The letter (embedded below)—whose signatories include AVG Technologies, DreamHost, Namecheap, Mediafire, Imgur, Internet Archive, BoingBoing, Piwik, Private Internet Access, and more than 200 others—calls on Congress to come out against Fast Track, or Trade Promotion Authority, which they say "legitimizes" the secret process under which mammoth trade pacts are negotiated.
"TPP is a huge threat to the Internet and its users. Full stop."
—Maira Sutton, Electronic Frontier Foundation
"The Fast Track...process actively silences the voices of Internet users, start-ups, and small tech companies while giving the biggest players even more power to set policy that benefits a few select companies while undermining the health of the entire Web," said Evan Greer, campaign director of the digital rights group Fight for the Future.
In particular, the letter expresses concerns about how the controversial Trans-Pacific Partnership—which it notes goes "far beyond the scope of traditional trade policy"—would impact everything from net neutrality to online freedom of expression to digital innovation.
"We simply cannot allow our policymakers to use secret trade negotiations to make digital policy for the 21st century," said Maira Sutton, global policy analyst at the Electronic Frontier Foundation. "The TPP is a huge threat to the Internet and its users. Full stop."
Leaked portions of the TPP agreement and the current Fast Track bill indicate "that no one is even considering the impact on the digital economy and digital rights," added Mike Masnick, founder of the Copia Institute, a new 'digital-native' think tank.
For example, the letter reads: "The TPP Investment Chapter contains text that would enable corporations to sue nations over democratic rules that allegedly harm expected profits.

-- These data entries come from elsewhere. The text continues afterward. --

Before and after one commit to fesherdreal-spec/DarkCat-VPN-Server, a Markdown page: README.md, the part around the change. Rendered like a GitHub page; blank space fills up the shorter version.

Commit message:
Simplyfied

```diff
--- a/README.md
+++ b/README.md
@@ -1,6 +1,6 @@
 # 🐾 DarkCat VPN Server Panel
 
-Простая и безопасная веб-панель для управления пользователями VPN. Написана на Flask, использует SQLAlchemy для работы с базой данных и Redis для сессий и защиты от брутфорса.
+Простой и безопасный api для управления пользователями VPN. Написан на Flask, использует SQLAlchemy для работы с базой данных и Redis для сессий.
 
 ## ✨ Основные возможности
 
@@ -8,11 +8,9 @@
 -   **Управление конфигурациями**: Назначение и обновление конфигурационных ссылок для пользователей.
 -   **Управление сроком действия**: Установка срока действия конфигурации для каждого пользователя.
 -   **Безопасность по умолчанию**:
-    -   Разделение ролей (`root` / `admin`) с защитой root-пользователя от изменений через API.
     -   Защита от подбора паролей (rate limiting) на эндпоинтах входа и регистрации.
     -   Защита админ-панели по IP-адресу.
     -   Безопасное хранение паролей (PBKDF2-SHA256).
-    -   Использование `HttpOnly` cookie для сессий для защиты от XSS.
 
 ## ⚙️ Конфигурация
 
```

Companies can use this process to undermine U.S. rules like fair use, net neutrality, and others designed to protect the free, open Internet and users' rights to free expression online."

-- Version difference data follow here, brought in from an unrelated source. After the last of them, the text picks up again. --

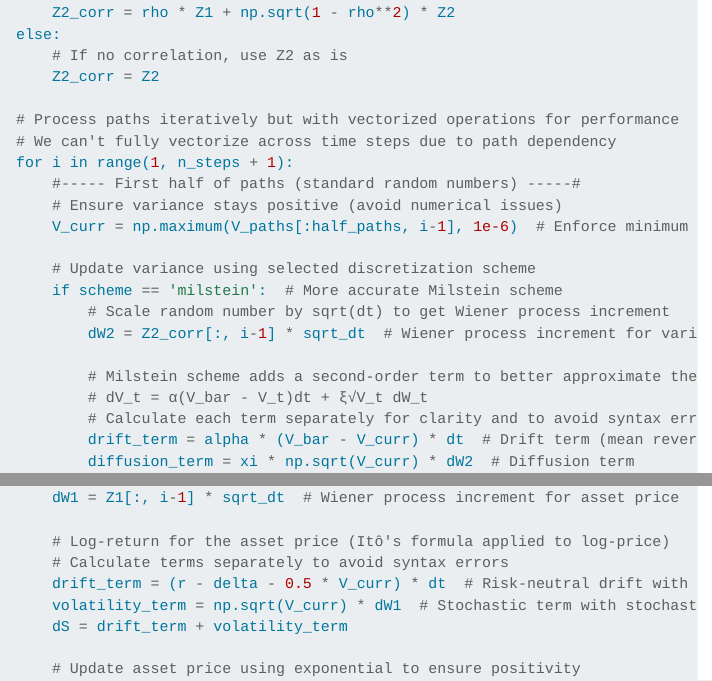
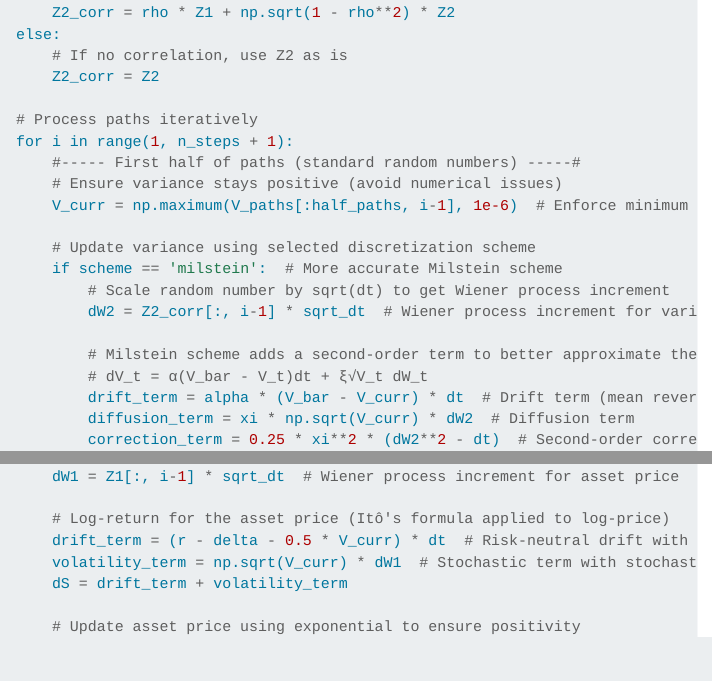
Before and after one commit to iamfaith99/risk-neutral-monte-carlo, a Quarto document (final_project.qmd): the page in a window 1100 px wide, from 11270 px down, and a second part further down, joined at a grey line. Rendered offline with R 4.5, knitr and Pandoc in place of Quarto, with nearby package versions; folded parts are opened; some code elsewhere in the file could not run offline; menus at the side of the page are left out.

Commit message:
Update final project files with latest changes

```diff
--- a/final_project.qmd
+++ b/final_project.qmd
@@ -532,8 +532,7 @@ def generate_sv_paths(
             # If no correlation, use Z2 as is
             Z2_corr = Z2
 
-        # Process paths iteratively but with vectorized operations for performance
-        # We can't fully vectorize across time steps due to path dependency
+        # Process paths iteratively
         for i in range(1, n_steps + 1):
             #----- First half of paths (standard random numbers) -----#
             # Ensure variance stays positive (avoid numerical issues)
@@ -546,7 +545,6 @@ def generate_sv_paths(
 
                 # Milstein scheme adds a second-order term to better approximate the SDE
                 # dV_t = α(V_bar - V_t)dt + ξ√V_t dW_t
-                # Calculate each term separately for clarity and to avoid syntax errors
                 drift_term = alpha * (V_bar - V_curr) * dt  # Drift term (mean reversion)
                 diffusion_term = xi * np.sqrt(V_curr) * dW2  # Diffusion term
                 correction_term = 0.25 * xi**2 * (dW2**2 - dt)  # Second-order correction term
@@ -562,7 +560,6 @@ def generate_sv_paths(
             dW1 = Z1[:, i-1] * sqrt_dt  # Wiener process increment for asset price
 
             # Log-return for the asset price (Itô's formula applied to log-price)
-            # Calculate terms separately to avoid syntax errors
             drift_term = (r - delta - 0.5 * V_curr) * dt  # Risk-neutral drift with Itô correction
             volatility_term = np.sqrt(V_curr) * dW1  # Stochastic term with stochastic volatility
             dS = drift_term + volatility_term
```
Also changed, not shown: 1 other file.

"If TPP's backers truly believed that they were doing the people's work, they'd have invited the people into the room."
—Cory Doctorow, BoingBoingDavid Heinemeier Hansson, partner at Basecamp and creator of the popular Ruby on Rails web development framework: “TPP makes a mockery of democratic legislative ideals. It's shrouded in secrecy exactly because it would wither in sunlight. It's a terrible piece of overreach to endow a few special interests with enormous and unsavory power. The whole thing needs to be scrapped and started over. International trade is too important to have it hitched to this collection of wishful thinking by a select few.

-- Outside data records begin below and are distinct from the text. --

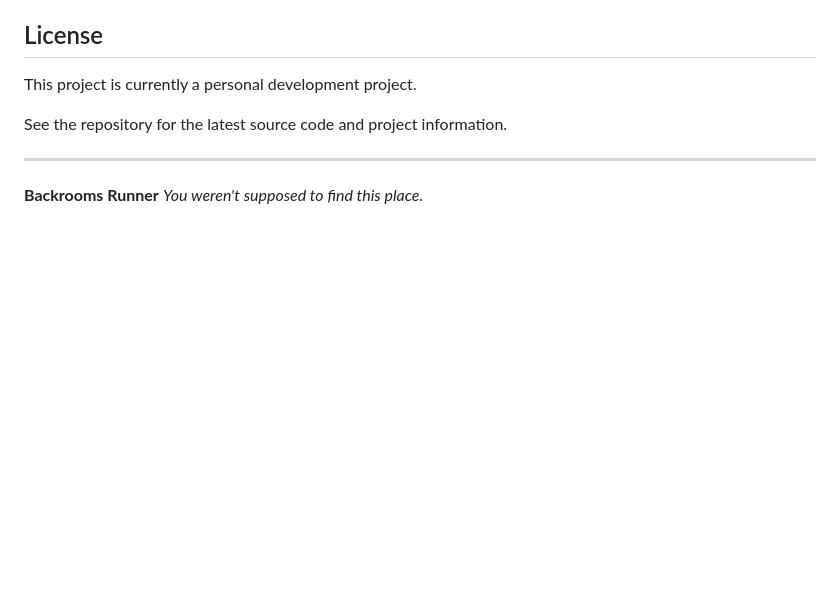
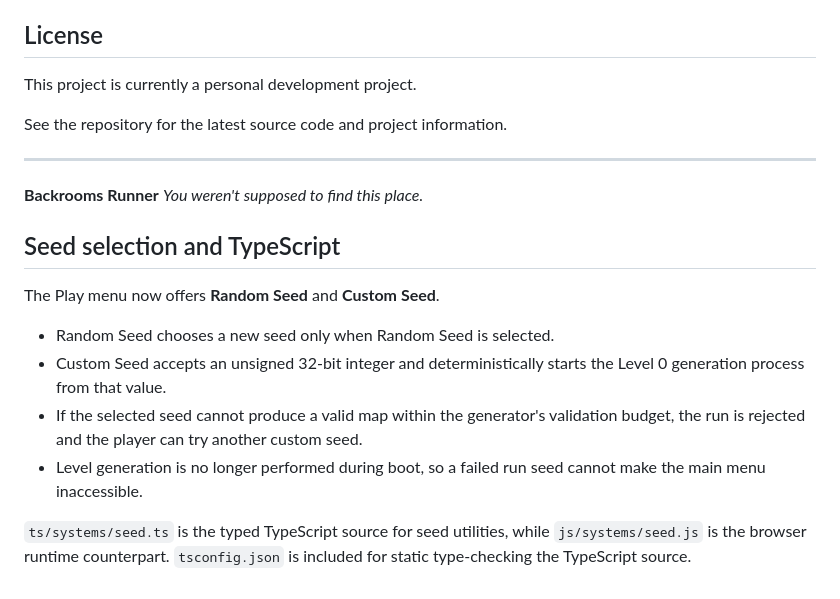
Before and after one commit to HyperDestruct0r/Backrooms-Runner, a Markdown page: README.md, the part around the change. GitHub-like rendering; blank space fills up the shorter version.

```diff
--- a/README.md
+++ b/README.md
@@ -150,3 +150,15 @@ See the repository for the latest source code and project information.
 
 **Backrooms Runner**
 *You weren't supposed to find this place.*
+
+
+## Seed selection and TypeScript
+
+The Play menu now offers **Random Seed** and **Custom Seed**.
+
+- Random Seed chooses a new seed only when Random Seed is selected.
+- Custom Seed accepts an unsigned 32-bit integer and deterministically starts the Level 0 generation process from that value.
+- If the selected seed cannot produce a valid map within the generator's validation budget, the run is rejected and the player can try another custom seed.
+- Level generation is no longer performed during boot, so a failed run seed cannot make the main menu inaccessible.
+
+`ts/systems/seed.ts` is the typed TypeScript source for seed utilities, while `js/systems/seed.js` is the browser runtime counterpart. `tsconfig.json` is included for static type-checking the TypeScript source.
```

That such provisions have been crafted with minimal transparency should serve as a warning, said author and journalist Cory Doctorow, who declared: "Democracies make their laws in public, not in smoke-filled rooms. If TPP's backers truly believed that they were doing the people's work, they'd have invited the people into the room. The fact that they went to extreme, unprecedented measures to stop anyone from finding out what was going on—even going so far as to threaten Congress with jail if they spoke about it—tells you that this is something being done to Americans, not for Americans."
The full letter is embedded below: